(Stored dataset items)
○ ○ ○

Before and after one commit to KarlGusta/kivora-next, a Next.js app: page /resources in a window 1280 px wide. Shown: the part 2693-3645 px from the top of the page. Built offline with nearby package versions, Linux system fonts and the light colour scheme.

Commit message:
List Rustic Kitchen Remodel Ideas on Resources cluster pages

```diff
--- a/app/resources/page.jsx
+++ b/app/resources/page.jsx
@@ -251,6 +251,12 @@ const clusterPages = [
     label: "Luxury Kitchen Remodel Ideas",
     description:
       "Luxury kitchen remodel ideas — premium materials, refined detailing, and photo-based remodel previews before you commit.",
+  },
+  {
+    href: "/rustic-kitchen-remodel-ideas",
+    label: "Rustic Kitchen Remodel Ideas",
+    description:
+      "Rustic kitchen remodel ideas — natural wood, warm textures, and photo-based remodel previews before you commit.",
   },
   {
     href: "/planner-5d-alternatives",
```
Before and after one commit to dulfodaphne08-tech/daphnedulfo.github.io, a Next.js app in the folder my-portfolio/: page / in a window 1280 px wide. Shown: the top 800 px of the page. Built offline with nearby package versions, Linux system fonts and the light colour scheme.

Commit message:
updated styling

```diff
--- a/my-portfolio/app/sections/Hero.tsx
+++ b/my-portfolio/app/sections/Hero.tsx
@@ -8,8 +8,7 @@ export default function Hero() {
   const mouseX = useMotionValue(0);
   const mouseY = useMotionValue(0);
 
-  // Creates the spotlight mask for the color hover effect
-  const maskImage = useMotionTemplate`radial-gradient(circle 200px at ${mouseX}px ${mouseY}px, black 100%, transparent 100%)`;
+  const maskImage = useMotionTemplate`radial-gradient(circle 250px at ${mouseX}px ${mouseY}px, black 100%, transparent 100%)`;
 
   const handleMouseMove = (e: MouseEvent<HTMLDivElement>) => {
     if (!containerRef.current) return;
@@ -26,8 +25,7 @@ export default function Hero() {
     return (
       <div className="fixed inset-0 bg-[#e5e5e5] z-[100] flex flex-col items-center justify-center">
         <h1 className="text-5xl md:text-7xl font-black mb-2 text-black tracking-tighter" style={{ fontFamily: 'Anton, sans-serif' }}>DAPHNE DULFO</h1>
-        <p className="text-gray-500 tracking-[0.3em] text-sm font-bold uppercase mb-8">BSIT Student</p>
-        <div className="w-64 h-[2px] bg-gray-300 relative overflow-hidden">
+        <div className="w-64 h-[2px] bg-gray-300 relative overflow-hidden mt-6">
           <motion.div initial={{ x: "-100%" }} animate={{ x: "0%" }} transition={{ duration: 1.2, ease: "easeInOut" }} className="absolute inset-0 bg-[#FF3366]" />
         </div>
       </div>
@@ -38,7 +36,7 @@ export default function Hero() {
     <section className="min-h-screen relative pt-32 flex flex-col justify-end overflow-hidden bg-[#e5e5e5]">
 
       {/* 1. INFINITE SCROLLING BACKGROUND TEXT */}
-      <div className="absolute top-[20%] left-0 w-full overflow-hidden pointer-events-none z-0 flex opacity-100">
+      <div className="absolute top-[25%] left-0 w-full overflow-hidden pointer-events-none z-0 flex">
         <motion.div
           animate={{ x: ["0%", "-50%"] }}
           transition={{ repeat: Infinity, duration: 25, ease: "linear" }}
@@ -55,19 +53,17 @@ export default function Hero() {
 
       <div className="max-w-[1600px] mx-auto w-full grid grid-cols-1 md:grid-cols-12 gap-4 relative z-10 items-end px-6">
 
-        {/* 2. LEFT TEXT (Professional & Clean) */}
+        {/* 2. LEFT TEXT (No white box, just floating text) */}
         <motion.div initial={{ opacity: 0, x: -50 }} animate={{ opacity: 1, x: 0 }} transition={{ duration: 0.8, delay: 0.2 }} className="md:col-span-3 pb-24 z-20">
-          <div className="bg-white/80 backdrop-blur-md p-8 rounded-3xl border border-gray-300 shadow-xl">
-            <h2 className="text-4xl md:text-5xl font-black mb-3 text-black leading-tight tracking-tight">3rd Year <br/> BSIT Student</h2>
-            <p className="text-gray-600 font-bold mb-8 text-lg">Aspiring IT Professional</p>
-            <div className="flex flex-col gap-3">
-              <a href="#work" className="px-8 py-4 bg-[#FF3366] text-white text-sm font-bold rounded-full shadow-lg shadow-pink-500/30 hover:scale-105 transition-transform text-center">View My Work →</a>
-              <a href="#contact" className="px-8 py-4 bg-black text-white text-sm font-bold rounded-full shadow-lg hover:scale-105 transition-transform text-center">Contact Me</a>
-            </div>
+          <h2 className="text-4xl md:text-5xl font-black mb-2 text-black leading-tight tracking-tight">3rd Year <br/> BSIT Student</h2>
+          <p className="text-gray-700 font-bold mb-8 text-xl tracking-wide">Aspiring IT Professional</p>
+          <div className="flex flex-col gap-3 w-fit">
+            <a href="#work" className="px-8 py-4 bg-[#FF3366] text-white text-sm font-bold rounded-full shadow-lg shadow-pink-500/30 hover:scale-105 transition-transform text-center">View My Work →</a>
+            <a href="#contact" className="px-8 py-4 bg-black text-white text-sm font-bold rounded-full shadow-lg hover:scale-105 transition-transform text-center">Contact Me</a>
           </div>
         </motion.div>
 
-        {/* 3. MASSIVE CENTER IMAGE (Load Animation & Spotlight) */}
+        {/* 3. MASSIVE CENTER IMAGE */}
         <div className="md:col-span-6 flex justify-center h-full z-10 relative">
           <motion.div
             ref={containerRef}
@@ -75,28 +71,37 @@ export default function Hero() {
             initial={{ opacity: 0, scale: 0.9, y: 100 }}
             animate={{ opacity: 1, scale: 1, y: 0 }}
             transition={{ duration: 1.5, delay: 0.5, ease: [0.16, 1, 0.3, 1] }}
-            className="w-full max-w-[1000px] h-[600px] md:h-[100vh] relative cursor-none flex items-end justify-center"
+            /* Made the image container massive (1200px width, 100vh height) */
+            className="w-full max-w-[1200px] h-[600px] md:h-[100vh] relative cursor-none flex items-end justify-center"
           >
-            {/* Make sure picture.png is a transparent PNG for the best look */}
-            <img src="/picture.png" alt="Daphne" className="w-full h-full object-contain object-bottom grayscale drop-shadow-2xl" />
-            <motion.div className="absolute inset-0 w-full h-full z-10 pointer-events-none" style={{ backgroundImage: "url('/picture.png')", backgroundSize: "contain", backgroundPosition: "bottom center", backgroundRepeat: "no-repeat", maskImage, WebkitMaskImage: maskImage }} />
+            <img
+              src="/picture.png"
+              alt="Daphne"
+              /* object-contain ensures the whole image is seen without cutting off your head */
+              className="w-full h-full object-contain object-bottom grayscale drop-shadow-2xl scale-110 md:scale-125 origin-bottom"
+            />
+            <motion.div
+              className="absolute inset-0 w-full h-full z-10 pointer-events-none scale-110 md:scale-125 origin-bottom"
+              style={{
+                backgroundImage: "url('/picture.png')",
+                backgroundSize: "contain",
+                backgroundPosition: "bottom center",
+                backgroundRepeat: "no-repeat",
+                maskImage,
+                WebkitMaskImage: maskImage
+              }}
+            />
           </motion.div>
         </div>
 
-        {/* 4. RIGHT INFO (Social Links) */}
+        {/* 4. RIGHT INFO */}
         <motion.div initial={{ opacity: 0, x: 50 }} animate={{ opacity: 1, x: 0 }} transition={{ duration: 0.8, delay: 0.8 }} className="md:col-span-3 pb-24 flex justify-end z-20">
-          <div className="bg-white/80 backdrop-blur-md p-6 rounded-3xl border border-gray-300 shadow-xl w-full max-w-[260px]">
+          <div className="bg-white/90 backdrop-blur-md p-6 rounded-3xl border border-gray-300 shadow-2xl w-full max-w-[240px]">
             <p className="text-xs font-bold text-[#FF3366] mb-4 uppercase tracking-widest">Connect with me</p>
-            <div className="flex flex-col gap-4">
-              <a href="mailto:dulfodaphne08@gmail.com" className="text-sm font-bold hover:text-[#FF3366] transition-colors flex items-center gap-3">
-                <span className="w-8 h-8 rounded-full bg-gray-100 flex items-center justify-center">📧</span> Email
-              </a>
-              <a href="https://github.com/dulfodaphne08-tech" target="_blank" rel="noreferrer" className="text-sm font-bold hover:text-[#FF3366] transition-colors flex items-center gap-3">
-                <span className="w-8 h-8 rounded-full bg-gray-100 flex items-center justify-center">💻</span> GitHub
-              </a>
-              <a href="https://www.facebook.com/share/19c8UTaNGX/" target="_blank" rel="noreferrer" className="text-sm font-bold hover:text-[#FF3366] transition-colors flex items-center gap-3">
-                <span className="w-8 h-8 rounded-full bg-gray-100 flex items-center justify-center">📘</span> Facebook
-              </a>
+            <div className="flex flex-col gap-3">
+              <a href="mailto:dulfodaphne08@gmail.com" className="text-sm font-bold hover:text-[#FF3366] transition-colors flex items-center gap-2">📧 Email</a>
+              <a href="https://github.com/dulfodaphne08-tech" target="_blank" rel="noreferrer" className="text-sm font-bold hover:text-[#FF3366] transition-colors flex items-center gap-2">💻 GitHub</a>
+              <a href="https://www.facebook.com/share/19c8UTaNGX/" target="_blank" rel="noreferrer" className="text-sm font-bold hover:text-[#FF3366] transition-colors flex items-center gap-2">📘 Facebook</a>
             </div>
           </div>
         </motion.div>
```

○ ○ ○

» **WHAT IS BEING ASKED**: Reproduce each line of the records in which the string "Student" appears.

» **ANSWER FOR THIS EXERCISE**:
-        <p className="text-gray-500 tracking-[0.3em] text-sm font-bold uppercase mb-8">BSIT Student</p>
-            <h2 className="text-4xl md:text-5xl font-black mb-3 text-black leading-tight tracking-tight">3rd Year <br/> BSIT Student</h2>
+          <h2 className="text-4xl md:text-5xl font-black mb-2 text-black leading-tight tracking-tight">3rd Year <br/> BSIT Student</h2>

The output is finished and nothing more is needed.